(Structured diff data)

□ □ □

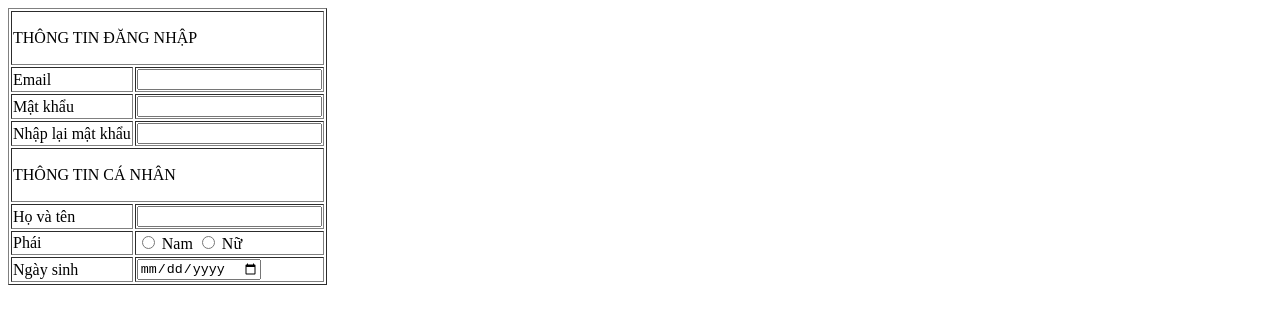
Repository: Vanh260703/Java-Servlet
Page: Bai1_HelloWorld/src/main/webapp/vidu.html
These files come from the project's save history. The page is drawn as it stood at one moment and after the next save; the edit follows.
The browser window is 1280 px wide. The pictures show the whole page.

Above is the page before, as saved 2025-02-28 16:04:38.

### Bai1_HelloWorld/src/main/webapp/vidu.html
<!DOCTYPE html>
<html>
<head>
<meta charset="UTF-8">
<title>Insert title here</title>
</head>
<body>
	<table border = "1">
		<tbody>
			<tr>
				<td colspan = "2"><p>THÔNG TIN ĐĂNG NHẬP</p></td>
			</tr>
			<tr>
				<td>
					<label>Email</label>
				</td>
				<td>
					<input type = "email">
				</td>
			</tr>
			<tr>
				<td>
					<label>Mật khẩu</label>
				</td>
				<td>
					<input type = "password">
				</td>
			</tr>
			<tr>
				<td>
					<label>Nhập lại mật khẩu</label>
				</td>
				<td>
					<input type = "password">
				</td>
			</tr>
			<tr>
				<td colspan = "2"><p>THÔNG TIN CÁ NHÂN</p></td>
			</tr>
			<tr>
				<td>
					<label>Họ và tên</label>
				</td>
				<td>
					<input type = "text">
				</td>
			</tr>
			<tr>
				<td>
					<label>Phái</label>
				</td>
				<td>
					<input type = "radio" id = "male" name = "male" value = "male">
					<label for = "male">Nam</label>
					<input type = "radio" id = "female" name = "female" value = "female">
					<label for = "male">Nữ</label>
				</td>
			</tr>
			<tr>
				<td>
					<label>Ngày sinh</label>
				</td>
				<td>
					<input type = "date">
				</td>
			</tr>

		</tbody>
	</table>

</body>
</html>

After the next save:
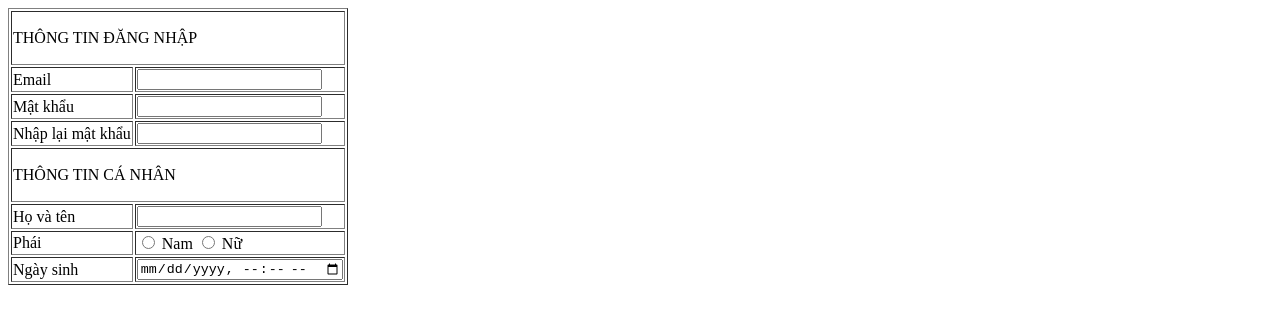
Saved 35 s later.
--- a/Bai1_HelloWorld/src/main/webapp/vidu.html
+++ b/Bai1_HelloWorld/src/main/webapp/vidu.html
@@ -61,7 +61,7 @@
 					<label>Ngày sinh</label>
 				</td>
 				<td>
-					<input type = "date">
+					<input type = "datetime-local">
 				</td>
 			</tr>
 

After the save that followed:
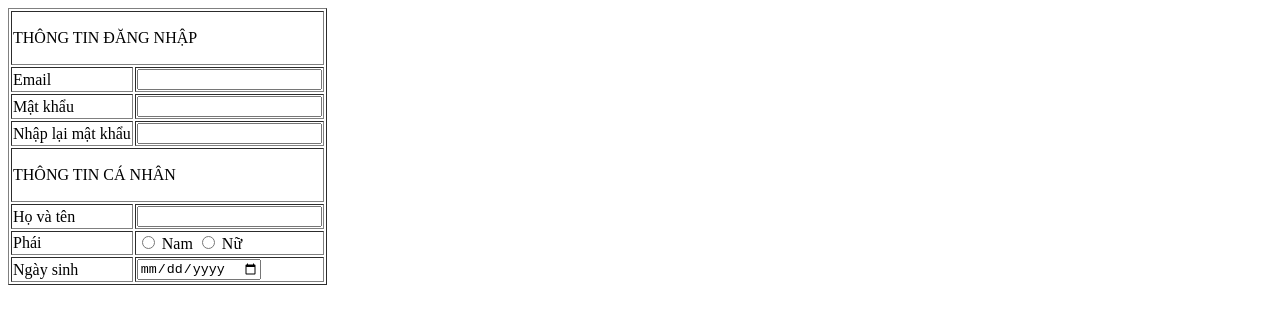
Saved 14 s later.
--- a/Bai1_HelloWorld/src/main/webapp/vidu.html
+++ b/Bai1_HelloWorld/src/main/webapp/vidu.html
@@ -61,7 +61,7 @@
 					<label>Ngày sinh</label>
 				</td>
 				<td>
-					<input type = "datetime-local">
+					<input type = "date">
 				</td>
 			</tr>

□ □ □

_Directions_. Lines with the word "html": copy each one from the data above.

_Result below_.
Page: Bai1_HelloWorld/src/main/webapp/vidu.html
### Bai1_HelloWorld/src/main/webapp/vidu.html
<!DOCTYPE html>
<html>
</html>
--- a/Bai1_HelloWorld/src/main/webapp/vidu.html
+++ b/Bai1_HelloWorld/src/main/webapp/vidu.html
--- a/Bai1_HelloWorld/src/main/webapp/vidu.html
+++ b/Bai1_HelloWorld/src/main/webapp/vidu.html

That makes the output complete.